Data extracted from a collection:
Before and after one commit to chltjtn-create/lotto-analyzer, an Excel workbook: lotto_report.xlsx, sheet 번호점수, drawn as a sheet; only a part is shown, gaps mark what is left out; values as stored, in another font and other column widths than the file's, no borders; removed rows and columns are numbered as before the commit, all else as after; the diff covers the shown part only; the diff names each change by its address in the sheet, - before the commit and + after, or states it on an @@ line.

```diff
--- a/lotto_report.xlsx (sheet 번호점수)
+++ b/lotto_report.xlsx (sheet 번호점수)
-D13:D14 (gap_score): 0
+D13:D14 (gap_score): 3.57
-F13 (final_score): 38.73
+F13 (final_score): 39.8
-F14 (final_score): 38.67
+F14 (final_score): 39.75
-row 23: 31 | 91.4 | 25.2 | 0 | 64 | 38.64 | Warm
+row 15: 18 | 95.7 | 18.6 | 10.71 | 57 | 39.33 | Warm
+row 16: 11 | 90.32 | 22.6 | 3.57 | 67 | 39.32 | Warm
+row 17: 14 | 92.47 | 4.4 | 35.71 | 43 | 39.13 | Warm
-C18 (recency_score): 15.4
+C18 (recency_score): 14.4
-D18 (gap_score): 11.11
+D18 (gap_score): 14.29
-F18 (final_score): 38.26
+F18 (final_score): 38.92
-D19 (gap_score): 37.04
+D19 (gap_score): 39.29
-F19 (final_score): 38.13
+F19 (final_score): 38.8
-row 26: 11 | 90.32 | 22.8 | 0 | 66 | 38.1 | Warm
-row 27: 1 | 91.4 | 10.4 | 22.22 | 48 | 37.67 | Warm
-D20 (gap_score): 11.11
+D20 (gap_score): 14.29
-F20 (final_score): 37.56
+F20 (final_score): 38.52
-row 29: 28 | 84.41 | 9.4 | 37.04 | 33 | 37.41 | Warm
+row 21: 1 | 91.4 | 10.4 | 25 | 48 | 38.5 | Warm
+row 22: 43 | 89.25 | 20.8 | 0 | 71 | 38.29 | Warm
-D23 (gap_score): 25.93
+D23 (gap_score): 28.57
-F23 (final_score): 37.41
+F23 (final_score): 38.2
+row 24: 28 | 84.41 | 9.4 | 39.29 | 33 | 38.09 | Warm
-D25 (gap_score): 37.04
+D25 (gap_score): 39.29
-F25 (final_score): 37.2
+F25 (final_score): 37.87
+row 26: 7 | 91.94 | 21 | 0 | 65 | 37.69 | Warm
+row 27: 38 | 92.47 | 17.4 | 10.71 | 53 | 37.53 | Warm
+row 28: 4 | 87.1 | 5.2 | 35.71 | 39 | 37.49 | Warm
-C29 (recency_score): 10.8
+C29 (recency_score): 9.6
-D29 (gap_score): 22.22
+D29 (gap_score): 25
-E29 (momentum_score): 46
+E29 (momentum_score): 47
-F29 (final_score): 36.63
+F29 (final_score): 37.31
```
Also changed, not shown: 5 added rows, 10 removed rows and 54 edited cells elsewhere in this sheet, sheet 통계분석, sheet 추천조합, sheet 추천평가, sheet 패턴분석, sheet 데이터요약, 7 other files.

Exercise details:
Output every record above in full, exactly as it reads.

Result of the task:
Before and after one commit to chltjtn-create/lotto-analyzer, an Excel workbook: lotto_report.xlsx, sheet 번호점수, drawn as a sheet; only a part is shown, gaps mark what is left out; values as stored, in another font and other column widths than the file's, no borders; removed rows and columns are numbered as before the commit, all else as after; the diff covers the shown part only; the diff names each change by its address in the sheet, - before the commit and + after, or states it on an @@ line.

```diff
--- a/lotto_report.xlsx (sheet 번호점수)
+++ b/lotto_report.xlsx (sheet 번호점수)
-D13:D14 (gap_score): 0
+D13:D14 (gap_score): 3.57
-F13 (final_score): 38.73
+F13 (final_score): 39.8
-F14 (final_score): 38.67
+F14 (final_score): 39.75
-row 23: 31 | 91.4 | 25.2 | 0 | 64 | 38.64 | Warm
+row 15: 18 | 95.7 | 18.6 | 10.71 | 57 | 39.33 | Warm
+row 16: 11 | 90.32 | 22.6 | 3.57 | 67 | 39.32 | Warm
+row 17: 14 | 92.47 | 4.4 | 35.71 | 43 | 39.13 | Warm
-C18 (recency_score): 15.4
+C18 (recency_score): 14.4
-D18 (gap_score): 11.11
+D18 (gap_score): 14.29
-F18 (final_score): 38.26
+F18 (final_score): 38.92
-D19 (gap_score): 37.04
+D19 (gap_score): 39.29
-F19 (final_score): 38.13
+F19 (final_score): 38.8
-row 26: 11 | 90.32 | 22.8 | 0 | 66 | 38.1 | Warm
-row 27: 1 | 91.4 | 10.4 | 22.22 | 48 | 37.67 | Warm
-D20 (gap_score): 11.11
+D20 (gap_score): 14.29
-F20 (final_score): 37.56
+F20 (final_score): 38.52
-row 29: 28 | 84.41 | 9.4 | 37.04 | 33 | 37.41 | Warm
+row 21: 1 | 91.4 | 10.4 | 25 | 48 | 38.5 | Warm
+row 22: 43 | 89.25 | 20.8 | 0 | 71 | 38.29 | Warm
-D23 (gap_score): 25.93
+D23 (gap_score): 28.57
-F23 (final_score): 37.41
+F23 (final_score): 38.2
+row 24: 28 | 84.41 | 9.4 | 39.29 | 33 | 38.09 | Warm
-D25 (gap_score): 37.04
+D25 (gap_score): 39.29
-F25 (final_score): 37.2
+F25 (final_score): 37.87
+row 26: 7 | 91.94 | 21 | 0 | 65 | 37.69 | Warm
+row 27: 38 | 92.47 | 17.4 | 10.71 | 53 | 37.53 | Warm
+row 28: 4 | 87.1 | 5.2 | 35.71 | 39 | 37.49 | Warm
-C29 (recency_score): 10.8
+C29 (recency_score): 9.6
-D29 (gap_score): 22.22
+D29 (gap_score): 25
-E29 (momentum_score): 46
+E29 (momentum_score): 47
-F29 (final_score): 36.63
+F29 (final_score): 37.31
```
Also changed, not shown: 5 added rows, 10 removed rows and 54 edited cells elsewhere in this sheet, sheet 통계분석, sheet 추천조합, sheet 추천평가, sheet 패턴분석, sheet 데이터요약, 7 other files.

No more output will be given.